DIANE DE BEER
Pictures: Robert A Hamblin
TEXT ADAPTATION/DIRECTING: Philip Rademeyer
ACTOR: Sandra Prinsloo
PRODUCERS: Margit Meyer-Rödenbeck and Alexa Strachan
DATES and times: Tonight 8pm; Thursday April 22 8pm; Friday April 23 8pm;
Saturday April 24 3pm and 8pm; Sunday April 25 2pm
VENUE: Atterbury Theatre
AGEING is not for sissies … and that was writer Elsa Joubert’s big battle as she seemed to hurtle towards yet another of those big numbers so revered – not by but seemingly of the elderly.
There’s also a glaring difference in the ageing of those between 60 and 80 and those above 80, she argues, as her children get busy planning her 90th birthday.
And she isn’t even sure she wants to participate in any celebrations!
It all began with the death of her husband Klaas, trying to adapt to a life without him, then her choice to move to an old-age home with losses of many different kinds looming large.
It starts with a family home swapped for a single room, the loss of mobility and, perhaps more than anything, the loss of independence as your world becomes smaller by the day.
She is in mourning for her life, the one that is gone, that which is disappearing and she wants to hold onto. She has to work hard at letting go and finding a new source of inspiration. Writing and reading remain her close friends and are probably what pulls her through until she can see the light.
Adapting a book of 200 pages plus and capturing the essence in a script of 20 pages is tricky but director/writer Rademeyer has cleverly focussed on what he felt would best get to the heart of what Joubert was trying to say.
It has to do with acceptance and focussing on the small miracles that become lost in a world where everyone is rushing past. Ageing halts you in your tracks. It gives you time to breathe, to take in the world around you. It could be seen as a life gone by and also a future that might deprive you of the freedoms of the past – yet open up a new world where life slows down and gives you the chance to behold and to cherish.
This isn’t an easy text to play, with Joubert finding it especially tough to adapt and to accept the hand she has been dealt. Who would have known that this woman of such accomplishments (Die Swerfjare van Poppie Nongena for example) would suffer such anxiety in old age – a time when one could possibly savour everything you have achieved.
But Prinsloo knows how to tell this story. By the time she and Rademeyer stepped into the rehearsal space, they had both spent time refining the text in different ways and they knew where they were headed and what they hoped to achieve.
It’s the peaks and troughs that she navigates so seamlessly as she takes you to a world either you yourself – or your parents – might be approaching. And as Rademeyer, still a young man, says, the story brings empathy for something all of us will experience in some form.
It is through the movement, her laughter, her initial obstinacy which grows to acceptance that the story is given life. And then you can savour Joubert’s words, her struggle to find solace and finally her wonderment as she moves closer to the meaning of especially that which has become her life.

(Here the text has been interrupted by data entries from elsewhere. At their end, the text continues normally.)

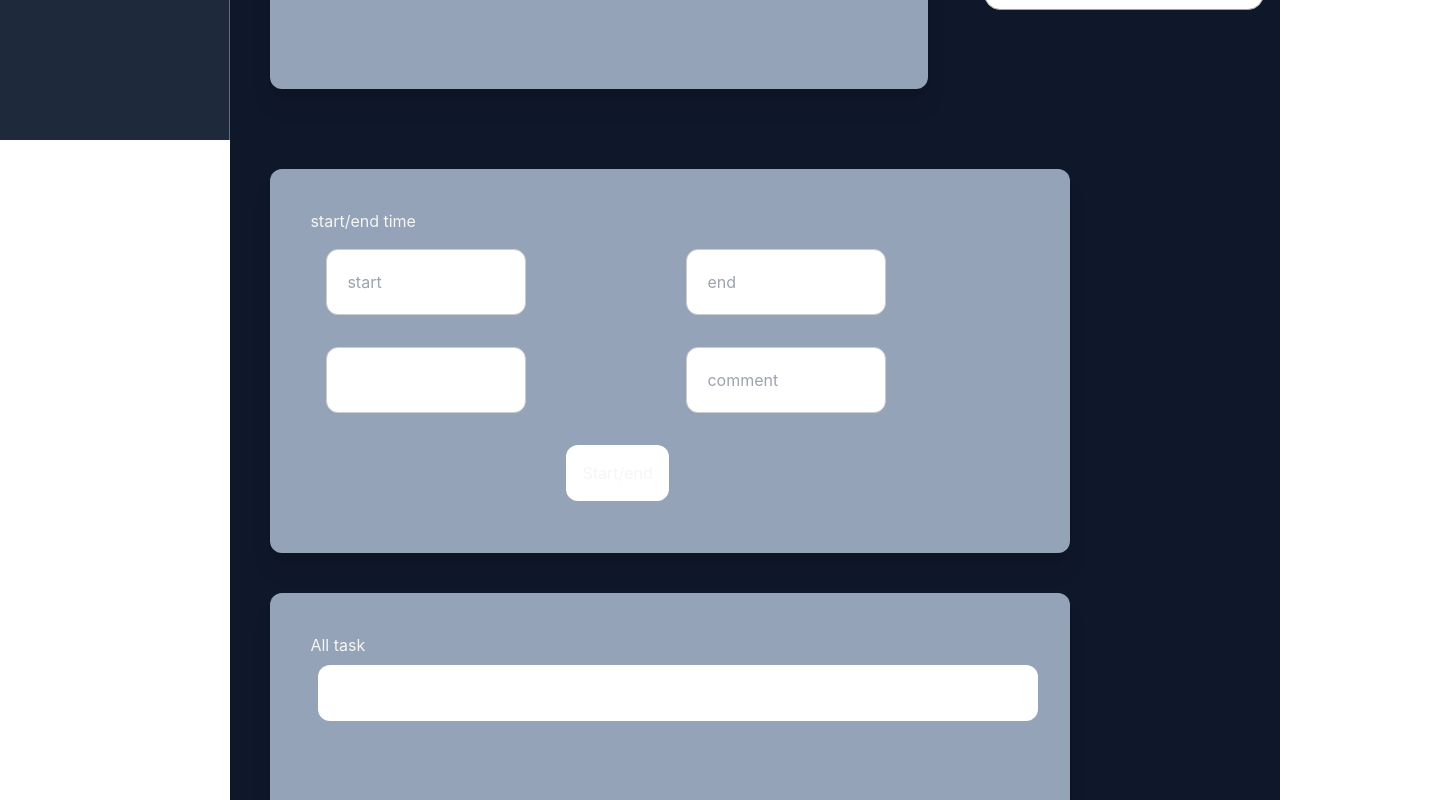
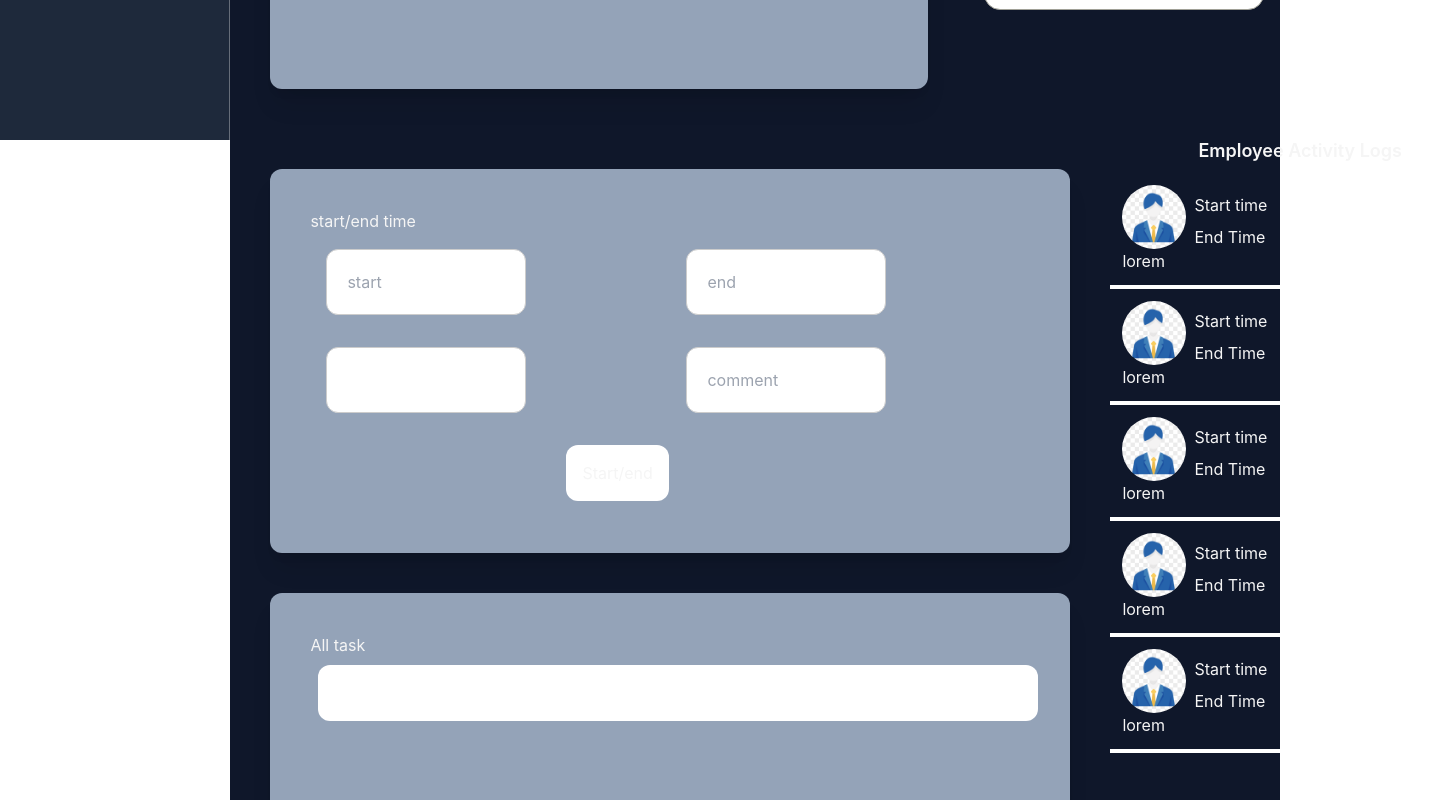
Before and after one commit to Sameer-khann/Navieo.employee, a React (Create React App) app in the folder frontend/: page / in a window 1280 px wide. Shown: the part 660-1460 px from the top of the page, 1430 px wide, since content can reach past the window. Built offline with nearby package versions, Linux system fonts and the light colour scheme.

Commit message:
employee activity logs added

```diff
--- /dev/null
+++ b/frontend/src/components/Emplogs.js
@@ -0,0 +1,66 @@
+import emp from '../assets/img/emp.png';
+
+const Emplogs=()=>{
+return(
+    <>
+      <h1 className='font-semibold text-lg ml-20 p-2'>Employee Activity Logs</h1>
+                        <div className=' flex h-22 w-80 border-b-4 border-white p-3'>
+                            <div>
+                            <img src={emp} className='rounded-full h-16 w-18'></img>
+                            <h1 >lorem</h1>
+                            </div>
+
+                            <div className="">
+                                <h1 className='m-2'>Start time</h1>
+                                <h1 className='m-2'>End Time</h1>
+                            </div>
+                        </div>
+                        <div className=' flex h-22 w-80 border-b-4 border-white p-3'>
+                            <div>
+                            <img src={emp} className='rounded-full h-16 w-18'></img>
+                            <h1 >lorem</h1>
+                            </div>
+
+                            <div className="">
+                                <h1 className='m-2'>Start time</h1>
+                                <h1 className='m-2'>End Time</h1>
+                            </div>
+                        </div>
+                        <div className=' flex h-22 w-80 border-b-4 border-white p-3'>
+                            <div>
+                            <img src={emp} className='rounded-full h-16 w-18'></img>
+                            <h1 >lorem</h1>
+                            </div>
+
+                            <div className="">
+                                <h1 className='m-2'>Start time</h1>
+                                <h1 className='m-2'>End Time</h1>
+                            </div>
+                        </div>
+                        <div className=' flex h-22 w-80 border-b-4 border-white p-3'>
+                            <div>
+                            <img src={emp} className='rounded-full h-16 w-18'></img>
+                            <h1 >lorem</h1>
+                            </div>
+
+                            <div className="">
+                                <h1 className='m-2'>Start time</h1>
+                                <h1 className='m-2'>End Time</h1>
+                            </div>
+                        </div>
+                        <div className=' flex h-22 w-80 border-b-4 border-white p-3'>
+                            <div>
+                            <img src={emp} className='rounded-full h-16 w-18'></img>
+                            <h1 >lorem</h1>
+                            </div>
+
+                            <div className="">
+                                <h1 className='m-2'>Start time</h1>
+                                <h1 className='m-2'>End Time</h1>
+                            </div>
+                        </div>{/*Add many more acc to data by simply iterating over data. This is just for layout purpose*/}
+
+    </>
+)
+}
+export default Emplogs;
--- a/frontend/src/components/Employee.js
+++ b/frontend/src/components/Employee.js
@@ -1,7 +1,8 @@
 import React, { useState } from 'react';
 import Calendar from 'react-calendar';
 import "./Calender.css";
-
+import emp from '../assets/img/emp.png';
+import Emplogs from './Emplogs';
 
 
 const Employee = () => {
@@ -10,7 +11,7 @@ const Employee = () => {
 
     return (
         <>
-            <div className="Emp">
+            <div className="Emp ">
                 <div className=" ml-5 flex mt-8 h-36  ">
                     <div className=" bg-slate-400 w-56 p-20 m-5 rounded-lg"></div>
                     <div className=" bg-slate-400 w-56 p-20 m-5 rounded-lg"></div>
@@ -25,6 +26,10 @@ const Employee = () => {
                         <Calendar onChange={setDate} value={date} />
                     </div>
                 </div>
+
+            </div>
+            <div className='flex'>
+                <div>
                 <div className="shadow-xl  rounded-xl w-[50rem] ml-15 h-96 p-10 m-10 bg-slate-400  ">
                     <h1>start/end time</h1>
                     <div className="flex">
@@ -39,13 +44,24 @@ const Employee = () => {
                         </div>
 
                     </div>
+
                     <button className="bg-white p-4 m-4 hover:bg-blue-950 ml-64 rounded-xl">Start/end</button>
                 </div>
+
+
+
                 <div className="shadow-xl  rounded-xl w-[50rem] ml-15 h-96 p-10 m-10 bg-slate-400">
                     <h1>All task</h1>
                     <div className="bg-white w-[45rem] h-14 rounded-xl p-4 m-2"></div>
                 </div>
-            </div>
+                </div>
+                <div className='flex w-80'>
+                    <div className="flex-col  ">
+                      <Emplogs/>
+                        </div>
+
+    </div>
+    </div>
         </>
     )
 }
--- a/frontend/tailwind.config.js
+++ b/frontend/tailwind.config.js
@@ -5,7 +5,7 @@ module.exports = {
     extend: {
       backgroundImage: {
         'background': "url('../src/assets/img/back.jpg')",
-
+       // 'emp':"url('../src/assets/img/emp.png')"
     },
     },
     screens: {
```
Also changed, not shown: frontend/src/assets/img/emp.png (added).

Prinsloo is a master at getting under the skin of a character. And with this not her first woman navigating old age, she had to find the uniqueness of the writer’s voice, her way of coming to terms with a life she feels so diminished.
And finally, as Joubert understands so miraculously, you have to find meaning for yourself and it isn’t in the ageing process. But if you look, listen and open your heart, it’s there. There’s something about the frailty we have as babies when we first arrive in this world, which returns in all its tenderness at the end of our lives.
It’s a quiet production in which the story and how it is told is what overwhelms you. And again Prinsloo as always has the final word. She tells it with heartfelt honesty and finally a gracefulness that embraces Joubert’s world and the riches it still has to offer.